Data extracted from a collection
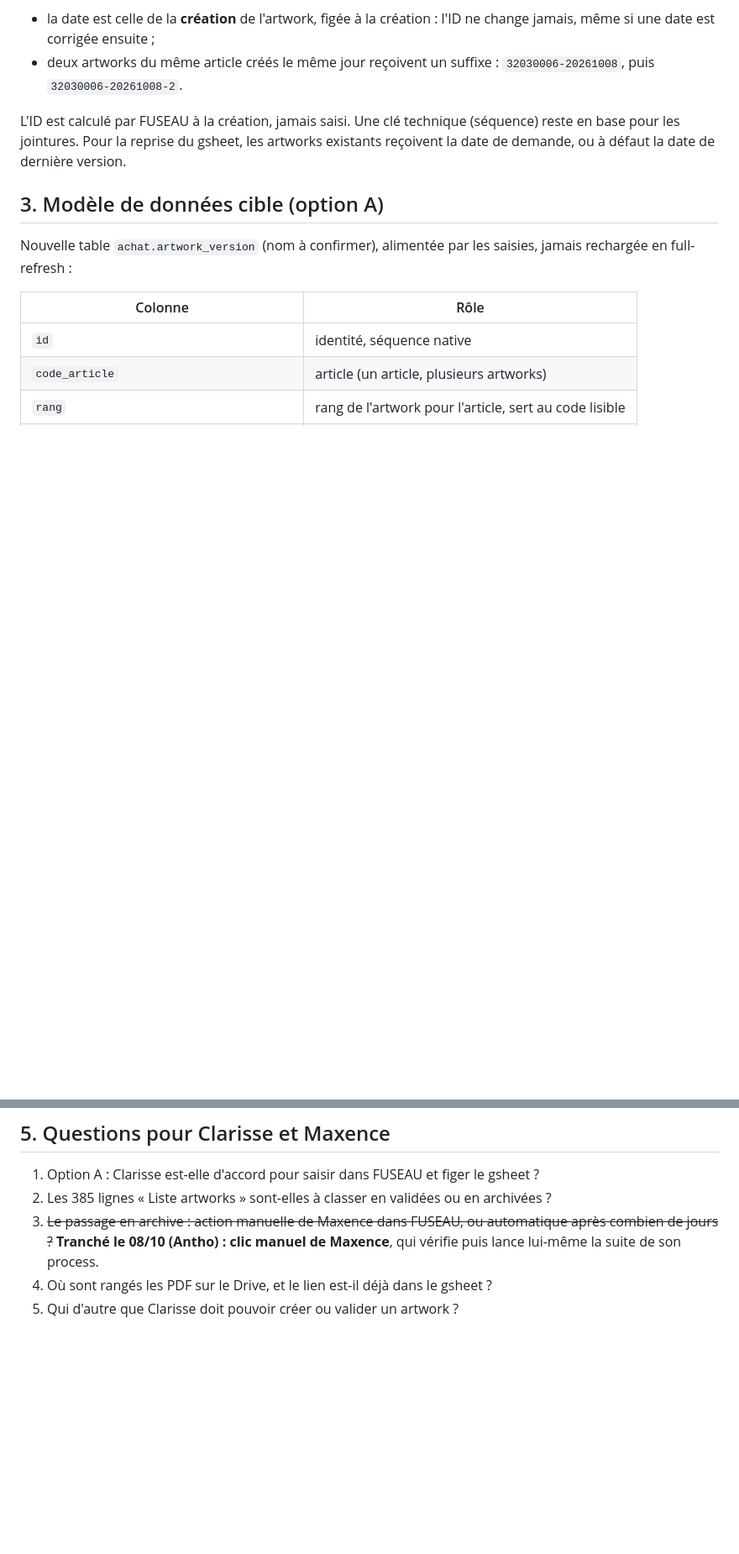
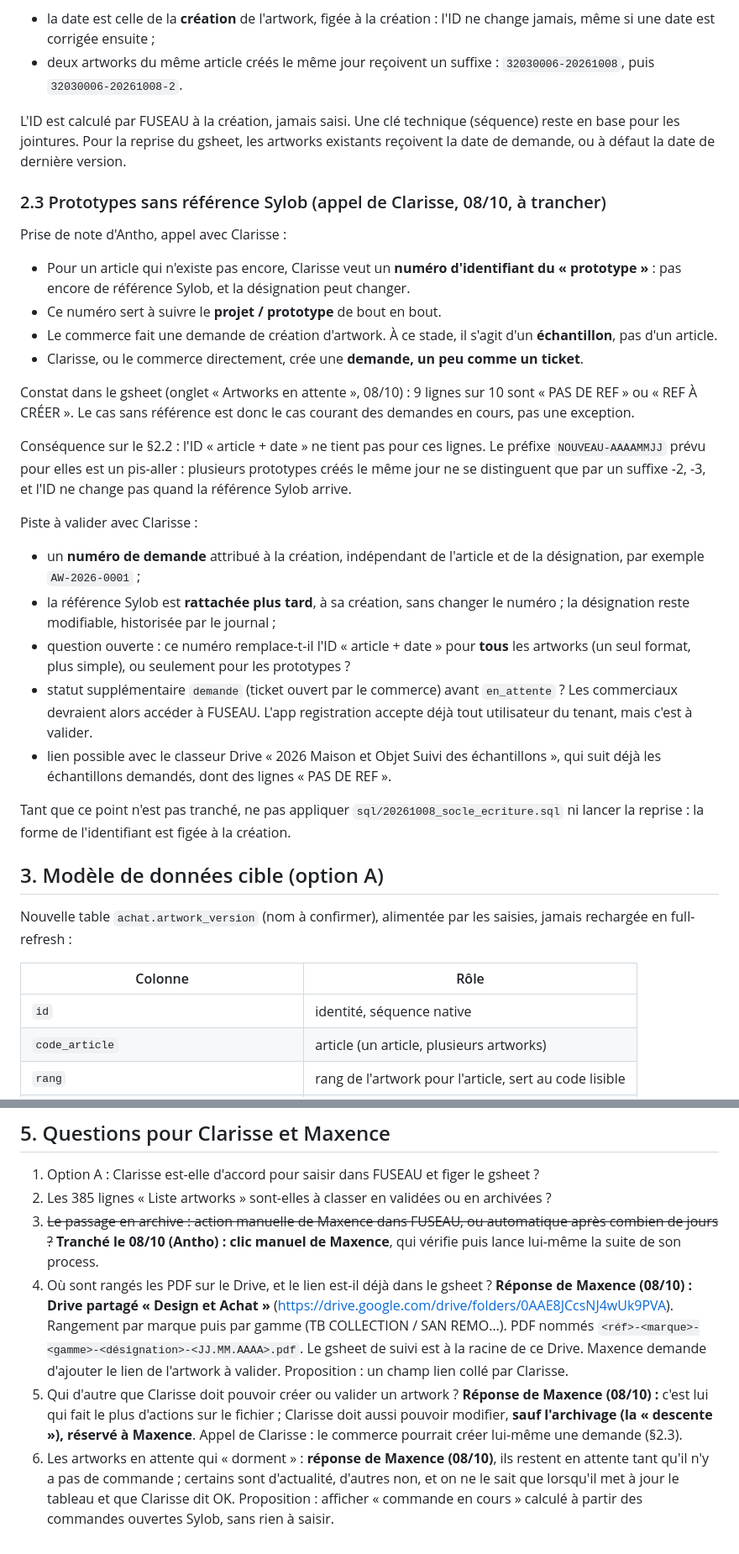
Before and after one commit to Antho-TB/Data-Achat, a Markdown page: docs/20261007_FUSEAU_Cadrage_RefonteArtwork_v1.md, 2 parts joined by grey strips. Shown at 84% size. Rendered like a GitHub page; blank space fills up the shorter version.

Commit message:
docs(artwork): note de Clarisse sur l'ID des prototypes, reponses de Maxence
Co-Authored-By: Claude Opus 5.5 <noreply@anthropic.com>

```diff
--- a/docs/20261007_FUSEAU_Cadrage_RefonteArtwork_v1.md
+++ b/docs/20261007_FUSEAU_Cadrage_RefonteArtwork_v1.md
@@ -46,6 +46,46 @@ L'ID est calculé par FUSEAU à la création, jamais saisi. Une clé technique
 artworks existants reçoivent la date de demande, ou à défaut la date de dernière
 version.
 
+### 2.3 Prototypes sans référence Sylob (appel de Clarisse, 08/10, à trancher)
+
+Prise de note d'Antho, appel avec Clarisse :
+
+- Pour un article qui n'existe pas encore, Clarisse veut un **numéro
+  d'identifiant du « prototype »** : pas encore de référence Sylob, et la
+  désignation peut changer.
+- Ce numéro sert à suivre le **projet / prototype** de bout en bout.
+- Le commerce fait une demande de création d'artwork. À ce stade, il s'agit
+  d'un **échantillon**, pas d'un article.
+- Clarisse, ou le commerce directement, crée une **demande, un peu comme un ticket**.
+
+Constat dans le gsheet (onglet « Artworks en attente », 08/10) : 9 lignes sur 10
+sont « PAS DE REF » ou « REF À CRÉER ». Le cas sans référence est donc le cas
+courant des demandes en cours, pas une exception.
+
+Conséquence sur le §2.2 : l'ID « article + date » ne tient pas pour ces lignes.
+Le préfixe `NOUVEAU-AAAAMMJJ` prévu pour elles est un pis-aller : plusieurs
+prototypes créés le même jour ne se distinguent que par un suffixe -2, -3, et
+l'ID ne change pas quand la référence Sylob arrive.
+
+Piste à valider avec Clarisse :
+
+- un **numéro de demande** attribué à la création, indépendant de l'article
+  et de la désignation, par exemple `AW-2026-0001` ;
+- la référence Sylob est **rattachée plus tard**, à sa création, sans changer
+  le numéro ; la désignation reste modifiable, historisée par le journal ;
+- question ouverte : ce numéro remplace-t-il l'ID « article + date » pour
+  **tous** les artworks (un seul format, plus simple), ou seulement pour les
+  prototypes ?
+- statut supplémentaire `demande` (ticket ouvert par le commerce) avant
+  `en_attente` ? Les commerciaux devraient alors accéder à FUSEAU. L'app
+  registration accepte déjà tout utilisateur du tenant, mais c'est à valider.
+- lien possible avec le classeur Drive « 2026 Maison et Objet Suivi des
+  échantillons », qui suit déjà les échantillons demandés, dont des lignes
+  « PAS DE REF ».
+
+Tant que ce point n'est pas tranché, ne pas appliquer `sql/20261008_socle_ecriture.sql`
+ni lancer la reprise : la forme de l'identifiant est figée à la création.
+
 ## 3. Modèle de données cible (option A)
 
 Nouvelle table `achat.artwork_version` (nom à confirmer), alimentée par les
@@ -89,4 +129,19 @@ saisies, jamais rechargée en full-refresh :
 2. Les 385 lignes « Liste artworks » sont-elles à classer en validées ou en archivées ?
 3. ~~Le passage en archive : action manuelle de Maxence dans FUSEAU, ou automatique après combien de jours ?~~ **Tranché le 08/10 (Antho) : clic manuel de Maxence**, qui vérifie puis lance lui-même la suite de son process.
 4. Où sont rangés les PDF sur le Drive, et le lien est-il déjà dans le gsheet ?
+   **Réponse de Maxence (08/10) : Drive partagé « Design et Achat »**
+   (https://drive.google.com/drive/folders/0AAE8JCcsNJ4wUk9PVA). Rangement par
+   marque puis par gamme (TB COLLECTION / SAN REMO…). PDF nommés
+   `<réf>-<marque>-<gamme>-<désignation>-<JJ.MM.AAAA>.pdf`. Le gsheet de suivi
+   est à la racine de ce Drive. Maxence demande d'ajouter le lien de l'artwork à
+   valider. Proposition : un champ lien collé par Clarisse.
 5. Qui d'autre que Clarisse doit pouvoir créer ou valider un artwork ?
+   **Réponse de Maxence (08/10) :** c'est lui qui fait le plus d'actions sur le
+   fichier ; Clarisse doit aussi pouvoir modifier, **sauf l'archivage (la
+   « descente »), réservé à Maxence**. Appel de Clarisse : le commerce pourrait
+   créer lui-même une demande (§2.3).
+6. Les artworks en attente qui « dorment » : **réponse de Maxence (08/10)**,
+   ils restent en attente tant qu'il n'y a pas de commande ; certains sont
+   d'actualité, d'autres non, et on ne le sait que lorsqu'il met à jour le
+   tableau et que Clarisse dit OK. Proposition : afficher « commande en cours »
+   calculé à partir des commandes ouvertes Sylob, sans rien à saisir.
```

→ WHAT IS EXPECTED
Without the pictures, retype each line of the records above exactly.

→ RESPONSE TO THIS EXERCISE
Before and after one commit to Antho-TB/Data-Achat, a Markdown page: docs/20261007_FUSEAU_Cadrage_RefonteArtwork_v1.md, 2 parts joined by grey strips. Shown at 84% size. Rendered like a GitHub page; blank space fills up the shorter version.

Commit message:
docs(artwork): note de Clarisse sur l'ID des prototypes, reponses de Maxence
Co-Authored-By: Claude Opus 5.5 <noreply@anthropic.com>

```diff
--- a/docs/20261007_FUSEAU_Cadrage_RefonteArtwork_v1.md
+++ b/docs/20261007_FUSEAU_Cadrage_RefonteArtwork_v1.md
@@ -46,6 +46,46 @@ L'ID est calculé par FUSEAU à la création, jamais saisi. Une clé technique
 artworks existants reçoivent la date de demande, ou à défaut la date de dernière
 version.
 
+### 2.3 Prototypes sans référence Sylob (appel de Clarisse, 08/10, à trancher)
+
+Prise de note d'Antho, appel avec Clarisse :
+
+- Pour un article qui n'existe pas encore, Clarisse veut un **numéro
+  d'identifiant du « prototype »** : pas encore de référence Sylob, et la
+  désignation peut changer.
+- Ce numéro sert à suivre le **projet / prototype** de bout en bout.
+- Le commerce fait une demande de création d'artwork. À ce stade, il s'agit
+  d'un **échantillon**, pas d'un article.
+- Clarisse, ou le commerce directement, crée une **demande, un peu comme un ticket**.
+
+Constat dans le gsheet (onglet « Artworks en attente », 08/10) : 9 lignes sur 10
+sont « PAS DE REF » ou « REF À CRÉER ». Le cas sans référence est donc le cas
+courant des demandes en cours, pas une exception.
+
+Conséquence sur le §2.2 : l'ID « article + date » ne tient pas pour ces lignes.
+Le préfixe `NOUVEAU-AAAAMMJJ` prévu pour elles est un pis-aller : plusieurs
+prototypes créés le même jour ne se distinguent que par un suffixe -2, -3, et
+l'ID ne change pas quand la référence Sylob arrive.
+
+Piste à valider avec Clarisse :
+
+- un **numéro de demande** attribué à la création, indépendant de l'article
+  et de la désignation, par exemple `AW-2026-0001` ;
+- la référence Sylob est **rattachée plus tard**, à sa création, sans changer
+  le numéro ; la désignation reste modifiable, historisée par le journal ;
+- question ouverte : ce numéro remplace-t-il l'ID « article + date » pour
+  **tous** les artworks (un seul format, plus simple), ou seulement pour les
+  prototypes ?
+- statut supplémentaire `demande` (ticket ouvert par le commerce) avant
+  `en_attente` ? Les commerciaux devraient alors accéder à FUSEAU. L'app
+  registration accepte déjà tout utilisateur du tenant, mais c'est à valider.
+- lien possible avec le classeur Drive « 2026 Maison et Objet Suivi des
+  échantillons », qui suit déjà les échantillons demandés, dont des lignes
+  « PAS DE REF ».
+
+Tant que ce point n'est pas tranché, ne pas appliquer `sql/20261008_socle_ecriture.sql`
+ni lancer la reprise : la forme de l'identifiant est figée à la création.
+
 ## 3. Modèle de données cible (option A)
 
 Nouvelle table `achat.artwork_version` (nom à confirmer), alimentée par les
@@ -89,4 +129,19 @@ saisies, jamais rechargée en full-refresh :
 2. Les 385 lignes « Liste artworks » sont-elles à classer en validées ou en archivées ?
 3. ~~Le passage en archive : action manuelle de Maxence dans FUSEAU, ou automatique après combien de jours ?~~ **Tranché le 08/10 (Antho) : clic manuel de Maxence**, qui vérifie puis lance lui-même la suite de son process.
 4. Où sont rangés les PDF sur le Drive, et le lien est-il déjà dans le gsheet ?
+   **Réponse de Maxence (08/10) : Drive partagé « Design et Achat »**
+   (https://drive.google.com/drive/folders/0AAE8JCcsNJ4wUk9PVA). Rangement par
+   marque puis par gamme (TB COLLECTION / SAN REMO…). PDF nommés
+   `<réf>-<marque>-<gamme>-<désignation>-<JJ.MM.AAAA>.pdf`. Le gsheet de suivi
+   est à la racine de ce Drive. Maxence demande d'ajouter le lien de l'artwork à
+   valider. Proposition : un champ lien collé par Clarisse.
 5. Qui d'autre que Clarisse doit pouvoir créer ou valider un artwork ?
+   **Réponse de Maxence (08/10) :** c'est lui qui fait le plus d'actions sur le
+   fichier ; Clarisse doit aussi pouvoir modifier, **sauf l'archivage (la
+   « descente »), réservé à Maxence**. Appel de Clarisse : le commerce pourrait
+   créer lui-même une demande (§2.3).
+6. Les artworks en attente qui « dorment » : **réponse de Maxence (08/10)**,
+   ils restent en attente tant qu'il n'y a pas de commande ; certains sont
+   d'actualité, d'autres non, et on ne le sait que lorsqu'il met à jour le
+   tableau et que Clarisse dit OK. Proposition : afficher « commande en cours »
+   calculé à partir des commandes ouvertes Sylob, sans rien à saisir.
```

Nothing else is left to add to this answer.